(Beginning of Dataset excerpts)

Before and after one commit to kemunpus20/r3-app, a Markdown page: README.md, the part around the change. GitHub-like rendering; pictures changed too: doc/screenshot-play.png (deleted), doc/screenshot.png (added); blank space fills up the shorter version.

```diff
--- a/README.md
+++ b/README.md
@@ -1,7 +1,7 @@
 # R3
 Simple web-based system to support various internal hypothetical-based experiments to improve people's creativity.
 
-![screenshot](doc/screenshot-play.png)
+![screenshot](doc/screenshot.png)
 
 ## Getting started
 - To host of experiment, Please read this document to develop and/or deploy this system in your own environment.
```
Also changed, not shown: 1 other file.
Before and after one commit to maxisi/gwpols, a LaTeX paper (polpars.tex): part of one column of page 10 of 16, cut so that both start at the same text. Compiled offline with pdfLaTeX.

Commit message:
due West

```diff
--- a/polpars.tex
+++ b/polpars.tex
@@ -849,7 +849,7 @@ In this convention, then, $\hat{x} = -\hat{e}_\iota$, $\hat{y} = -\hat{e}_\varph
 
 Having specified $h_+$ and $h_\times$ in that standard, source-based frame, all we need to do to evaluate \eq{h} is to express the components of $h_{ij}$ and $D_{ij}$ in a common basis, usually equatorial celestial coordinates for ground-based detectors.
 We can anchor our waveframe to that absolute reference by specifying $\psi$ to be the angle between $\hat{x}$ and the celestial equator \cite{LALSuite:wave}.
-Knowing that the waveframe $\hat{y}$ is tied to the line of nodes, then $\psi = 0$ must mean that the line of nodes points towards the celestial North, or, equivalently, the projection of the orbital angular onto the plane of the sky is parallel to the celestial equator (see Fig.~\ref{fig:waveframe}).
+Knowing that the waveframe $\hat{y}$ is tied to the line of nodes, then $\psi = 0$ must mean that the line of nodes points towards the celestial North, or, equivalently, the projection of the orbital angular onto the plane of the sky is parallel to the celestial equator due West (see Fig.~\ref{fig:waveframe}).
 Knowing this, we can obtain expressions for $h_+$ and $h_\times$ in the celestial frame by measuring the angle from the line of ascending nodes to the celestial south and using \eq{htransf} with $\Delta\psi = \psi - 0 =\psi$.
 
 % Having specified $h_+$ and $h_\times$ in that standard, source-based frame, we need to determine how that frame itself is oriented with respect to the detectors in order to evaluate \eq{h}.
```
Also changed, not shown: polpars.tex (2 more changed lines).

(End of Dataset excerpts)

Using the listing above, list every line in which the string "that" occurs.

Response:
Before and after one commit to maxisi/gwpols, a LaTeX paper (polpars.tex): part of one column of page 10 of 16, cut so that both start at the same text. Compiled offline with pdfLaTeX.
 Having specified $h_+$ and $h_\times$ in that standard, source-based frame, all we need to do to evaluate \eq{h} is to express the components of $h_{ij}$ and $D_{ij}$ in a common basis, usually equatorial celestial coordinates for ground-based detectors.
 We can anchor our waveframe to that absolute reference by specifying $\psi$ to be the angle between $\hat{x}$ and the celestial equator \cite{LALSuite:wave}.
-Knowing that the waveframe $\hat{y}$ is tied to the line of nodes, then $\psi = 0$ must mean that the line of nodes points towards the celestial North, or, equivalently, the projection of the orbital angular onto the plane of the sky is parallel to the celestial equator (see Fig.~\ref{fig:waveframe}).
+Knowing that the waveframe $\hat{y}$ is tied to the line of nodes, then $\psi = 0$ must mean that the line of nodes points towards the celestial North, or, equivalently, the projection of the orbital angular onto the plane of the sky is parallel to the celestial equator due West (see Fig.~\ref{fig:waveframe}).
 % Having specified $h_+$ and $h_\times$ in that standard, source-based frame, we need to determine how that frame itself is oriented with respect to the detectors in order to evaluate \eq{h}.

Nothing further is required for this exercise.